Alexandra Wales, 32, a regional sales manager from Minneapolis in Chicago on business, said she routinely drives long distances for work.
“I’ll fly and then get into a car, sometimes for several hours, sometimes late at night or unfamiliar with my surroundings,” said Wales, who usually calls friends when she’s feeling fatigued. “There have been many times when I can’t see straight anymore.”
The AAA recommended that drivers get at least six hours of sleep the night before a long trip and to travel at times when the driver is normally awake.
Scheduling a break every two hours or every 100 miles is also advised, the AAA said, along with stopping somewhere overnight rather than trying to drive straight through to the destination.
The study noted that drivers who are very sleepy suffer from reduced reaction time and impaired vision and judgment, similar to the effects of driving while drunk. If a driver drinks coffee or other caffeinated beverages to help stay alert, he or she should do so about 30 minutes before driving to give the caffeine time to enter the bloodstream and take effect, the AAA said.
The best deterrent to falling asleep behind the wheel is to travel with an alert passenger, the report noted. But drivers who are alone can police themselves by paying attention to symptoms of sleepiness, some of which are not as obvious as having trouble keeping your eyes open or frequent yawning.

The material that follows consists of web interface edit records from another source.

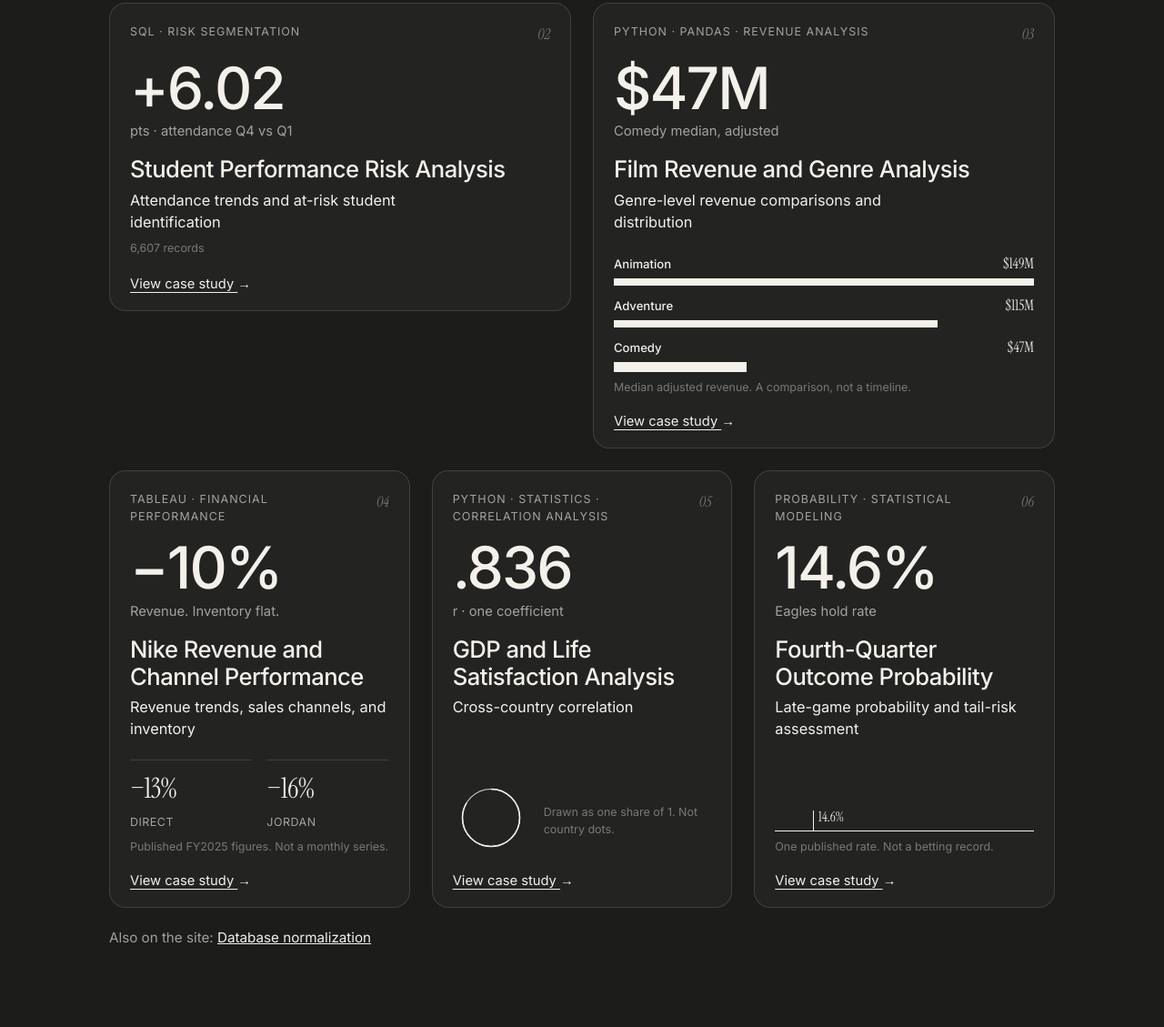
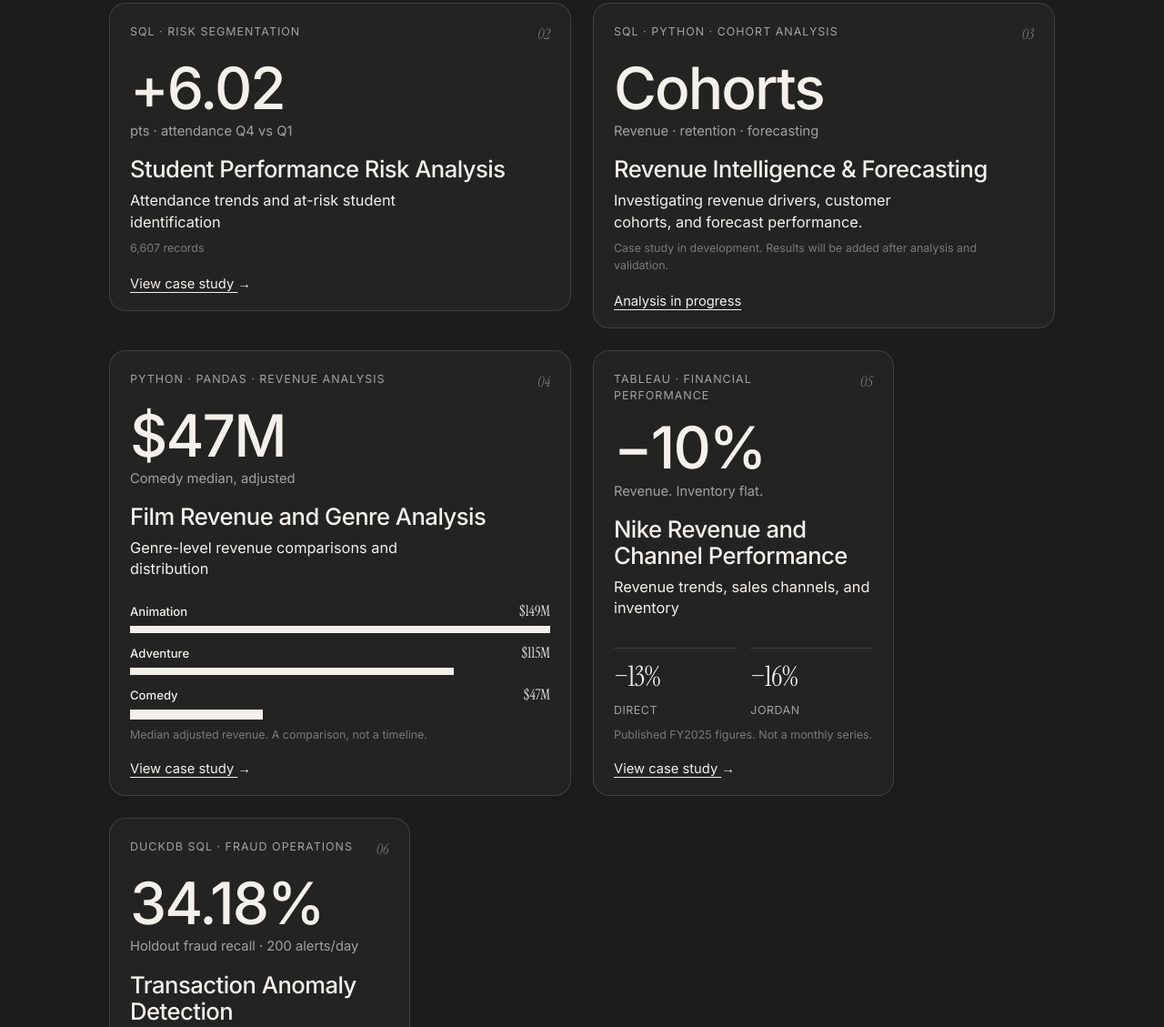
Before and after one commit to haleymykellemaes-beep/haleymykellemaes-beep.github.io, a plain HTML site: page new/studio.html in a window 1280 px wide. Shown: the part 2883-4012 px from the top of the page at 91% size. Drawn offline with nearby package versions, Linux system fonts and the light colour scheme.

Commit message:
Feature final six portfolio projects and link anomaly case study

```diff
--- a/new/studio.html
+++ b/new/studio.html
@@ -20,7 +20,7 @@
   <meta property="og:type" content="website" />
   <meta property="og:title" content="Haley Maes · Data Analyst" />
   <meta property="og:description" content="Numbers tell stories. I translate them. Explore selected work in SQL, Python, Excel, and financial analytics." />
-  <meta property="og:url" content="https://haleymykellemaes-beep.github.io/" />
+  <meta property="og:url" content="https://haleymykellemaes-beep.github.io/new/studio.html" />
   <meta property="og:image" content="https://haleymykellemaes-beep.github.io/img/portfolio-share.jpg?v=1" />
   <meta property="og:image:width" content="1200" />
   <meta property="og:image:height" content="630" />
@@ -30,7 +30,7 @@
   <meta name="twitter:title" content="Haley Maes · Data Analyst" />
   <meta name="twitter:description" content="Numbers tell stories. I translate them." />
   <meta name="twitter:image" content="https://haleymykellemaes-beep.github.io/img/portfolio-share.jpg?v=1" />
-  <link rel="canonical" href="https://haleymykellemaes-beep.github.io/" />
+  <link rel="canonical" href="https://haleymykellemaes-beep.github.io/new/studio.html" />
   <meta name="theme-color" content="#1c1c1b" />
   <link rel="preconnect" href="https://fonts.googleapis.com" />
   <link rel="preconnect" href="https://fonts.gstatic.com" crossorigin />
@@ -122,8 +122,8 @@
           <li class="metric-callout metric-c">
             <span class="metric-leader" aria-hidden="true"></span>
             <div class="metric-body">
-              <span class="metric-val">0.836</span>
-              <span class="metric-label">Happiness – GDP Correlation</span>
+              <span class="metric-val">34.18%</span>
+              <span class="metric-label">Fraud Recall · 200 Alerts/Day</span>
             </div>
           </li>
         </ul>
@@ -180,8 +180,19 @@
             </a>
           </li>
           <li class="span-film">
+            <div class="card" aria-label="Revenue Intelligence and Forecasting. SQL, Python, and cohort analysis project in development.">
+              <div class="card-top"><span class="kicker">SQL · Python · Cohort Analysis</span><span class="index">03</span></div>
+              <p class="finding">Cohorts</p>
+              <p class="finding-note">Revenue · retention · forecasting</p>
+              <h3>Revenue Intelligence &amp; Forecasting</h3>
+              <p class="desc">Investigating revenue drivers, customer cohorts, and forecast performance.</p>
+              <p class="viz-note">Case study in development. Results will be added after analysis and validation.</p>
+              <span class="go">Analysis in progress</span>
+            </div>
+          </li>
+          <li class="span-film">
             <a class="card" href="./tmdb-revenue.html">
-              <div class="card-top"><span class="kicker">Python · Pandas · Revenue Analysis</span><span class="index">03</span></div>
+              <div class="card-top"><span class="kicker">Python · Pandas · Revenue Analysis</span><span class="index">04</span></div>
               <p class="finding" data-count="47" data-decimals="0" data-prefix="$" data-suffix="M">$47M</p>
               <p class="finding-note">Comedy median, adjusted</p>
               <h3>Film Revenue and Genre Analysis</h3>
@@ -197,7 +208,7 @@
           </li>
           <li class="span-nike">
             <a class="card" href="./nike.html">
-              <div class="card-top"><span class="kicker">Tableau · Financial Performance</span><span class="index">04</span></div>
+              <div class="card-top"><span class="kicker">Tableau · Financial Performance</span><span class="index">05</span></div>
               <p class="finding" data-count="10" data-decimals="0" data-prefix="−" data-suffix="%">−10%</p>
               <p class="finding-note">Revenue. Inventory flat.</p>
               <h3>Nike Revenue and Channel Performance</h3>
@@ -210,36 +221,19 @@
               <span class="go">View case study <i aria-hidden="true">→</i></span>
             </a>
           </li>
-          <li class="span-gdp">
-            <a class="card" href="./happiness-gdp.html">
-              <div class="card-top"><span class="kicker">Python · Statistics · Correlation Analysis</span><span class="index">05</span></div>
-              <p class="finding" data-count="0.836" data-decimals="3" data-trim="1">.836</p>
-              <p class="finding-note">r · one coefficient</p>
-              <h3>GDP and Life Satisfaction Analysis</h3>
-              <p class="desc">Cross-country correlation</p>
-              <div class="arc-row viz">
-                <svg class="arc-svg" viewBox="0 0 80 80" aria-hidden="true">
-                  <circle class="arc-track" cx="40" cy="40" r="30" />
-                  <circle class="arc-value" cx="40" cy="40" r="30" style="--c:188.496; --rest:30.913" />
-                </svg>
-                <p class="viz-note">Drawn as one share of 1. Not country dots.</p>
-              </div>
-              <span class="go">View case study <i aria-hidden="true">→</i></span>
-            </a>
-          </li>
+
           <li class="span-odds">
-            <a class="card" href="./sports-projections.html">
-              <div class="card-top"><span class="kicker">Probability · Statistical Modeling</span><span class="index">06</span></div>
-              <p class="finding" data-count="14.6" data-decimals="1" data-suffix="%">14.6%</p>
-              <p class="finding-note">Eagles hold rate</p>
-              <h3>Fourth-Quarter Outcome Probability</h3>
-              <p class="desc">Late-game probability and tail-risk assessment</p>
-              <div class="viz">
-                <div class="hold-track" role="img" aria-label="Eagles hold rate, 14.6 percent, marked once on an empty scale.">
-                  <span class="hold-mark"><b>14.6%</b></span>
-                </div>
-                <p class="viz-note">One published rate. Not a betting record.</p>
-              </div>
+            <a class="card" href="./transaction-anomaly.html" aria-label="Transaction Anomaly Detection case study, fraud alert triage using DuckDB SQL and statistical scoring.">
+              <div class="card-top"><span class="kicker">DuckDB SQL · Fraud Operations</span><span class="index">06</span></div>
+              <p class="finding" data-count="34.18" data-decimals="2" data-suffix="%">34.18%</p>
+              <p class="finding-note">Holdout fraud recall · 200 alerts/day</p>
+              <h3>Transaction Anomaly Detection</h3>
+              <p class="desc">Compare fraud detection rules with statistical ranking at a fixed investigation capacity.</p>
+              <ul class="facts viz" aria-label="Fraud recall comparison">
+                <li><b>20.49%</b><span>Rules only</span></li>
+                <li><b>34.18%</b><span>Rules + score</span></li>
+              </ul>
+              <p class="viz-note">Ten-day holdout · equal review capacity.</p>
               <span class="go">View case study <i aria-hidden="true">→</i></span>
             </a>
           </li>
```
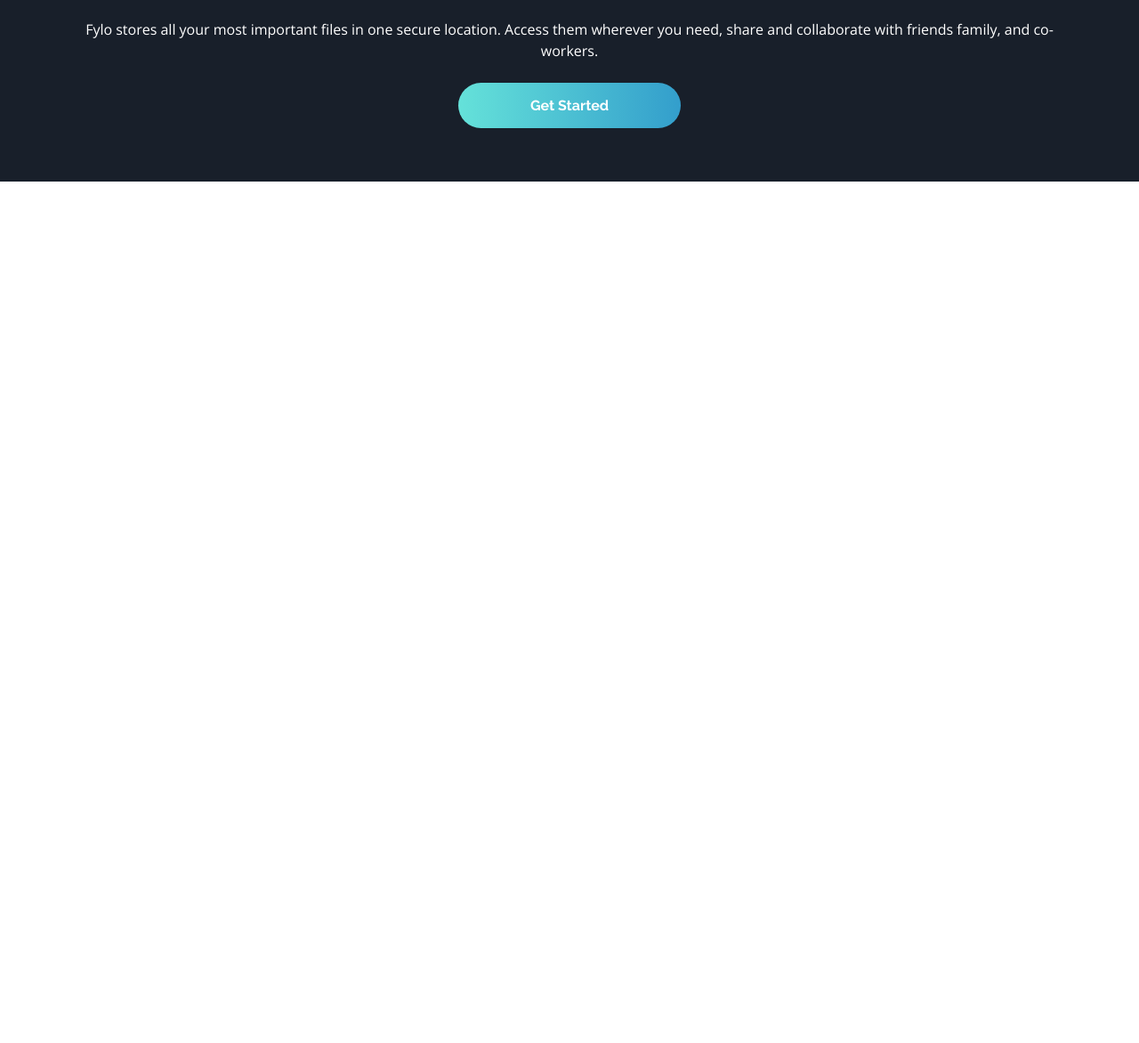
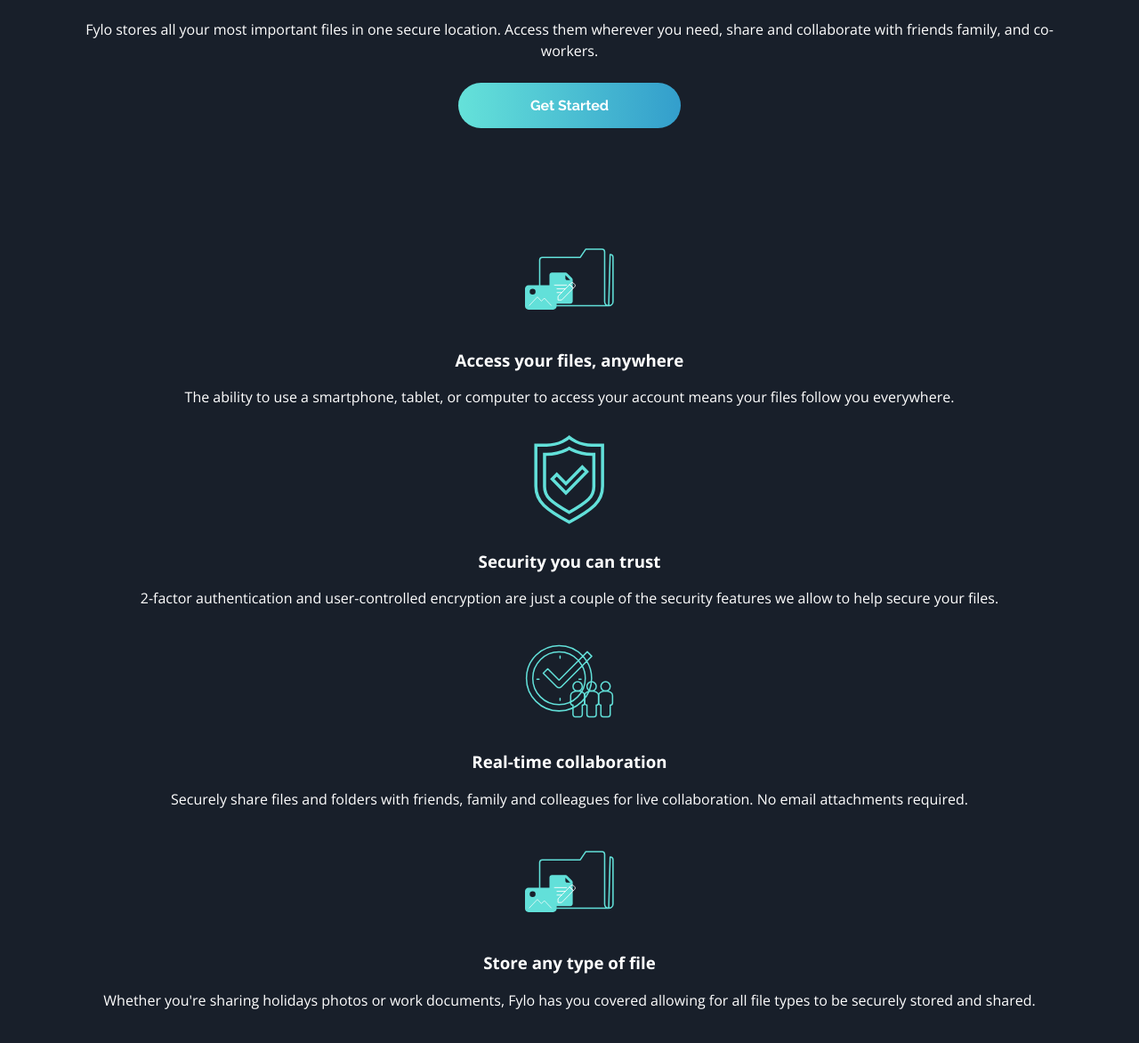
Before and after one commit to ricardozu/landingPage-Dark, a plain HTML site: page index.html in a window 1280 px wide. Shown: the part 530-1702 px from the top of the page at 89% size. Before the commit the page ends 800 px from the top, so only its background shows below. Drawn offline with nearby package versions, Linux system fonts and the light colour scheme.

Commit message:
agregue main y parte del contenido

```diff
--- a/css/style.css
+++ b/css/style.css
@@ -20,6 +20,7 @@
 }
 body{
     font-family: var(--body-font);
+    background-color: var(--blue-main);
 }
 
 .hero{
@@ -129,3 +130,26 @@ body{
    font-family: var(--heading-font);
    text-decoration: none;
 }
+
+.about{
+    color: #fff;
+    /*Para que se centren los elementos*/
+    text-align: center;
+    display: flex;
+    flex-direction: column;
+    gap: 2em;
+}
+
+
+.about__img{
+    width: 100px;
+    height: 100px;
+    object-fit: contain;
+    display: block;
+    margin: 0 auto;
+}
+
+.about__title{
+    margin-top: 1.5em;
+    margin-bottom: 1em;
+}
--- a/index.html
+++ b/index.html
@@ -20,12 +20,9 @@
             <a href="#" class="nav__link">Sign In</a>
 
         </nav>
-
         <div class="hero__wave">
 
         </div>
-
-
         <section class="hero__main container">
             <figure class="hero__picture">
                 <img src="./assets/img/illustration-intro.png" alt="" class="hero__img">
@@ -39,8 +36,49 @@
             </a>
 
         </section>
+    </header>
+
+    <main class="main">
+        <section class="about container">
+
+            <article class="about__item">
+                <figure class="about__picture">
+                    <img src="/assets/icon/icon-any-file.svg" class="about__img" alt="">
+                </figure>
+                <h3 class="about__title">Access your files, anywhere</h3>
+                <p class="about__paragraph">The ability to use a smartphone, tablet, or computer to access your account means your files follow you everywhere.</p>
+
+            </article>
+
+            <article class="about__item">
+                <figure class="about__picture">
+                    <img src="/assets/icon/icon-security.svg" class="about__img" alt="">
+                </figure>
+                <h3 class="about__title">Security you can trust</h3>
+                <p class="about__paragraph">2-factor authentication and user-controlled encryption are just a couple of the security features we allow to help secure your files.</p>
+
+            </article>
+
+            <article class="about__item">
+                <figure class="about__picture">
+                    <img src="./assets/icon/icon-collaboration.svg" class="about__img" alt="">
+                </figure>
+                <h3 class="about__title">Real-time collaboration</h3>
+                <p class="about__paragraph"> Securely share files and folders with friends, family and colleagues for live collaboration. No email attachments required.</p>
+
+            </article>
+
+            <article class="about__item">
+                <figure class="about__picture">
+                    <img src="./assets/icon/icon-any-file.svg" class="about__img" alt="">
+                </figure>
+                <h3 class="about__title">Store any type of file</h3>
+                <p class="about__paragraph"> Whether you're sharing holidays photos or work documents, Fylo has you covered allowing for all file types to be securely stored and shared.</p>
+
+            </article>
 
 
-    </header>
+        </section>
+    </main>
 </body>
 </html>
```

Other warning signs include daydreaming or having disconnected thoughts; feeling irritable and restless; and missing road signs or driving past an intended exit, the report said.
Stelios Makridis, 40, a graduate student at the Illinois Institute of Technology’s Institute of Design, said he knows his body too well to take a chance at driving while tired.
“There were cases when I was really tired so I just took a cab,” Makridis said. “Why would I make it more complicated when I can just get in a cab? It’s so easy.”
– Jon Hilkevitch and Serena Maria Daniels